President Barack Obama on Tuesday called the efforts to combat the Ebola outbreak centered in West Africa “the largest international response in the history of the CDC,” according to CNN. Speaking from the Centers for Disease Control and Prevention headquarters near Emory University, Obama added that “faced with this outbreak, the world is looking to” the United States to lead international efforts to combat the virus. He said the United States is ready to take on that leadership role.

Obama said new treatment centers would be set up in Africa, a military command center established in Liberia with 3,000 troops to be sent into the hot zone, and “air bridges” to get personnel into areas in Africa where Ebola is spreading and could affect hundreds of thousands of people.

President Obama speaks on Ebola fight at the CDC in Atlanta.

Collin Kelley
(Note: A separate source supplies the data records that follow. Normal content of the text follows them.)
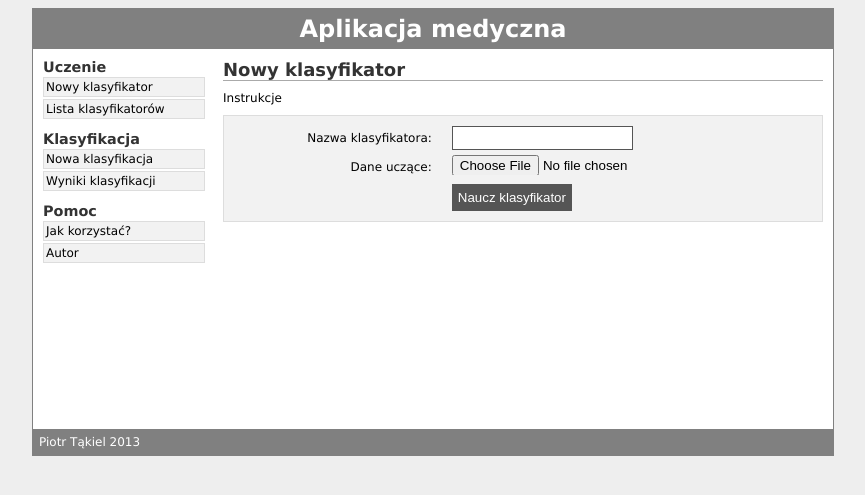
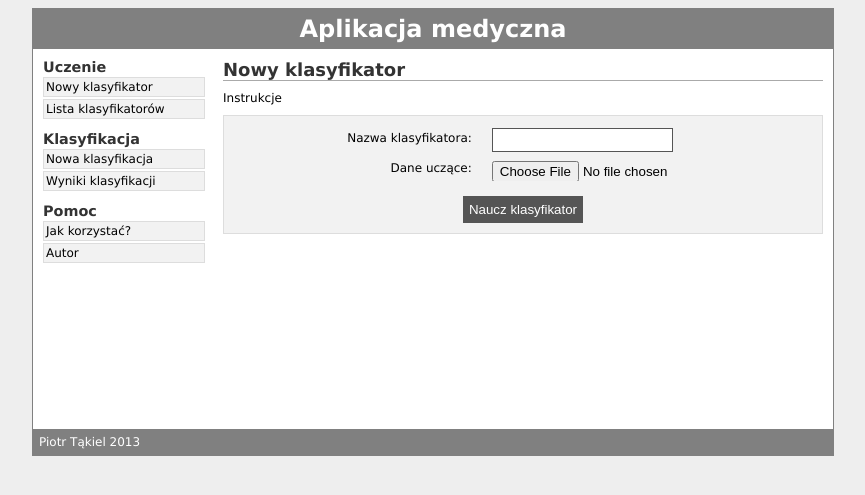
Before and after one commit to tolkjen/Degree, a Django app: page /med/trained/new/ in a window 1280 px wide. Shown: the top 495 px of the page, without its empty margins (207-1072 px from the left). Run offline with Django 3.2, Linux system fonts and the light colour scheme.

Commit message:
Modify CSS to fit additional form inputs.

```diff
--- a/Django/med/static/med/style.css
+++ b/Django/med/static/med/style.css
@@ -172,7 +172,6 @@ div.content form
 	background-color: #F2F2F2;
 	padding: 10px;
 	margin: 0 auto;
-	/*width: 400px;*/
 	overflow: auto;
 }
 
@@ -185,43 +184,58 @@ div.content table a
 
 div.content form div
 {
+	/*border: 1px solid black;*/
 	margin: 0px auto;
 	width: 80%;
+	overflow: auto;
+}
+
+div.content form div div
+{
+	/*border: 1px solid red;*/
+	padding: 5px 0;
+	position: relative;
+	width: auto;
+	overflow: auto;
 }
 
 div.content form label
 {
-	padding-top: 5px;
+	/*border: 1px solid green;*/
+	padding: 0;
 	margin-right: 20px;
-	margin-bottom: 4px;
-	height: 20px;
-	width: 140px;
+	margin-bottom: 0px;
+	margin-top: 0px;
+	min-height: 20px;
+	width: 180px;
 	text-align: right;
 	float: left;
-	clear: left;
 }
 
 div.content form span
 {
-	padding-top: 5px;
 	font-style: italic;
-	height: 20px;
-	float: left;
 }
 
 div.content form input
 {
 	margin: 0px;
+	margin-top: -10px;
+	margin-bottom: 10px;
 	padding: 0;
 	height: 20px;
-	float: left;
+	position: absolute;
+	top: 50%;
 }
 
 div.content form input.cool
 {
 	border: 1px solid #555555;
+	margin-top: -13px;
+	margin-bottom: 13px;
 	padding-left: 2px;
 	height: 22px;
+	top: 50%;
 }
 
 div.content form button
@@ -229,10 +243,10 @@ div.content form button
 	border: 1px solid #555555;
 	background-color: #555555;
 	color: white;
-	margin-left: 160px;
+	margin: auto;
+	margin-top: 10px;
+	display: block;
 	padding: 5px;
-	float: left;
-	clear: left;
 }
 
 div.footer p
--- a/Django/med/templates/med/trained_list_new.html
+++ b/Django/med/templates/med/trained_list_new.html
@@ -40,14 +40,17 @@
 	<div>
 		{% csrf_token %}
 
+		<div>
 		<label>Nazwa klasyfikatora:</label>
 		<input class="cool" type="text" name="name" maxlength="64" autocomplete="off" />
+		</div>
 
+		<div>
 		<label>Dane uczące:</label>
 		<input type="file" name="uploaded_file" />
+		</div>
 
 		<button type="submit">Naucz klasyfikator</button>
-		<div class="spacer"></div>
 	</div>
 	</form>
 </div>
--- a/Django/plik.txt
+++ /dev/null
@@ -1,5 +0,0 @@
-uuu
-uug
-uca
-ucg
-cau
```
Also changed, not shown: Django/med/templates/med/cls_list_new_form.html (+6 -1 lines), 1 other file.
Collin Kelley has been the editor of Atlanta Intown for two decades and has been a journalist and freelance writer for 35 years. He’s also an award-winning poet and novelist.